You know those grinches that, on Valentines Day say, "I don't need a holiday to tell me when to express my feelings for my loved one" or, on Mothers Day say "I don't need a stupid holiday to tell me when to call my mom?" Well, that's one reason I like Halloween --because those bias keep their yaps shut for once. After all, it's unlikely that those negative nancies are going to say, "I don't need a stupid holiday to tell me when I can dress like Boba Fett and go door-to-door begging for candy from strangers." Like so many holidays, most of the customs are under threat of disappearance due to the media standardizing, simplifying and corporatizing its observance.
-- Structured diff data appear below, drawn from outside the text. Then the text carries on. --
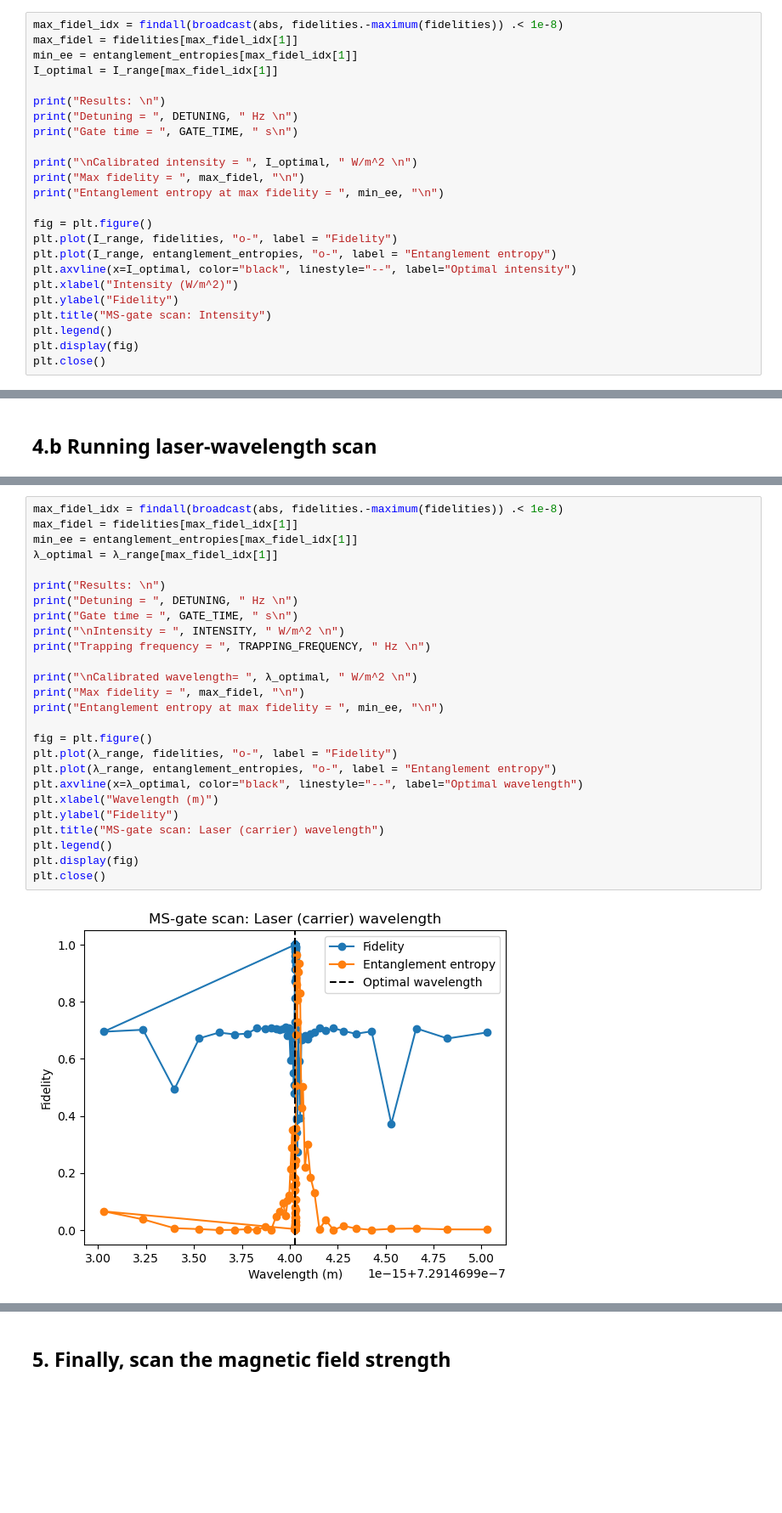
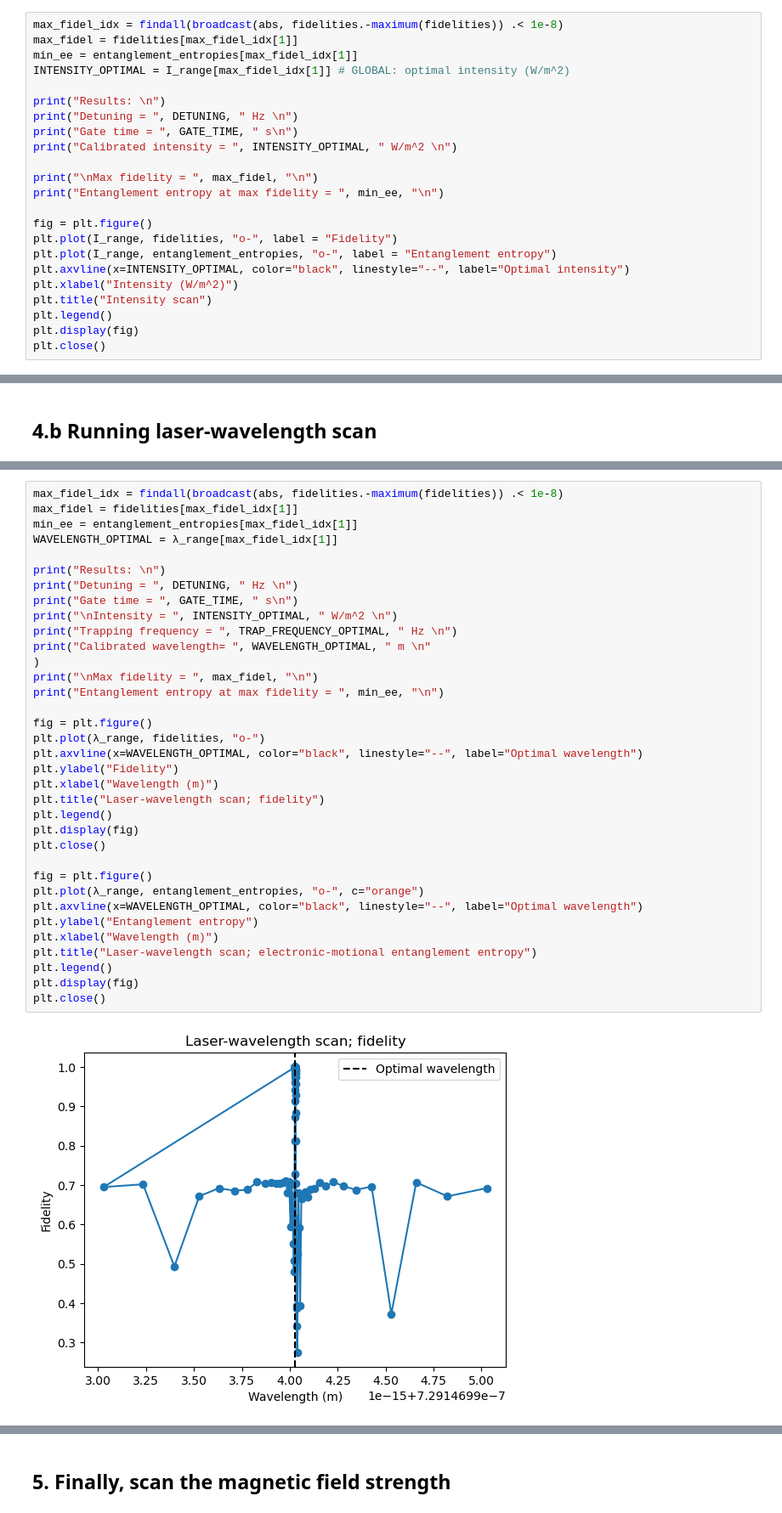
Before and after one commit to SQRLab/IonSim, a Jupyter notebook: molmer_sorensen_all_scans.ipynb, the cells around one changed output, grey strips where cells are left out. Shown at 85% size. Cells and saved outputs as stored; diff of their text form; blank space fills up the shorter version.

```diff
--- a/molmer_sorensen_all_scans.ipynb
+++ b/molmer_sorensen_all_scans.ipynb
@@ -127,23 +177,22 @@ end
 max_fidel_idx = findall(broadcast(abs, fidelities.-maximum(fidelities)) .< 1e-8)
 max_fidel = fidelities[max_fidel_idx[1]]
 min_ee = entanglement_entropies[max_fidel_idx[1]]
-I_optimal = I_range[max_fidel_idx[1]]
+INTENSITY_OPTIMAL = I_range[max_fidel_idx[1]] # GLOBAL: optimal intensity (W/m^2)
 
 print("Results: \n")
 print("Detuning = ", DETUNING, " Hz \n")
 print("Gate time = ", GATE_TIME, " s\n")
+print("Calibrated intensity = ", INTENSITY_OPTIMAL, " W/m^2 \n")
 
-print("\nCalibrated intensity = ", I_optimal, " W/m^2 \n")
-print("Max fidelity = ", max_fidel, "\n")
+print("\nMax fidelity = ", max_fidel, "\n")
 print("Entanglement entropy at max fidelity = ", min_ee, "\n")
 
 fig = plt.figure()
 plt.plot(I_range, fidelities, "o-", label = "Fidelity")
 plt.plot(I_range, entanglement_entropies, "o-", label = "Entanglement entropy")
-plt.axvline(x=I_optimal, color="black", linestyle="--", label="Optimal intensity")
+plt.axvline(x=INTENSITY_OPTIMAL, color="black", linestyle="--", label="Optimal intensity")
 plt.xlabel("Intensity (W/m^2)")
-plt.ylabel("Fidelity")
-plt.title("MS-gate scan: Intensity")
+plt.title("Intensity scan")
 plt.legend()
 plt.display(fig)
 plt.close()
@@ -708,28 +498,37 @@ end
 # %%
 max_fidel_idx = findall(broadcast(abs, fidelities.-maximum(fidelities)) .< 1e-8)
 max_fidel = fidelities[max_fidel_idx[1]]
 min_ee = entanglement_entropies[max_fidel_idx[1]]
-λ_optimal = λ_range[max_fidel_idx[1]]
+WAVELENGTH_OPTIMAL = λ_range[max_fidel_idx[1]]
 
 print("Results: \n")
 print("Detuning = ", DETUNING, " Hz \n")
 print("Gate time = ", GATE_TIME, " s\n")
-print("\nIntensity = ", INTENSITY, " W/m^2 \n")
-print("Trapping frequency = ", TRAPPING_FREQUENCY, " Hz \n")
-
-print("\nCalibrated wavelength= ", λ_optimal, " W/m^2 \n")
-print("Max fidelity = ", max_fidel, "\n")
+print("\nIntensity = ", INTENSITY_OPTIMAL, " W/m^2 \n")
+print("Trapping frequency = ", TRAP_FREQUENCY_OPTIMAL, " Hz \n")
+print("Calibrated wavelength= ", WAVELENGTH_OPTIMAL, " m \n"
+)
+print("\nMax fidelity = ", max_fidel, "\n")
 print("Entanglement entropy at max fidelity = ", min_ee, "\n")
 
 fig = plt.figure()
-plt.plot(λ_range, fidelities, "o-", label = "Fidelity")
-plt.plot(λ_range, entanglement_entropies, "o-", label = "Entanglement entropy")
-plt.axvline(x=λ_optimal, color="black", linestyle="--", label="Optimal wavelength")
+plt.plot(λ_range, fidelities, "o-")
+plt.axvline(x=WAVELENGTH_OPTIMAL, color="black", linestyle="--", label="Optimal wavelength")
+plt.ylabel("Fidelity")
 plt.xlabel("Wavelength (m)")
-plt.ylabel("Fidelity")
-plt.title("MS-gate scan: Laser (carrier) wavelength")
+plt.title("Laser-wavelength scan; fidelity")
 plt.legend()
 plt.display(fig)
 plt.close()
+
+fig = plt.figure()
+plt.plot(λ_range, entanglement_entropies, "o-", c="orange")
+plt.axvline(x=WAVELENGTH_OPTIMAL, color="black", linestyle="--", label="Optimal wavelength")
+plt.ylabel("Entanglement entropy")
+plt.xlabel("Wavelength (m)")
+plt.title("Laser-wavelength scan; electronic-motional entanglement entropy")
+plt.legend()
+plt.display(fig)
+plt.close()
 # %% [output]
-[figure, old version]
+[figure, new version]
```
Also changed, not shown: parts of 69 cells of this notebook, 1 other file.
On Halloween, the boundary between the alive and deceased is erased or at least thin. It was observed as Samhain by the Celts and other Euros until 837 AD, when one of the popes decided to move All Souls Day from May 13 (previously chosen to capitalize on another pagan holiday -- The Feast of the Lemures -- on which day Romans would exorcise their homes of evil spirits) to its current date. Over time it has evolved from a harvest festival, to an opportunity to divine the future (in the 18th century), to an opportunity for children to obtain candy, to its current status as an excuse for drunken adults to dress like media figures or slutty versions of mythological beings.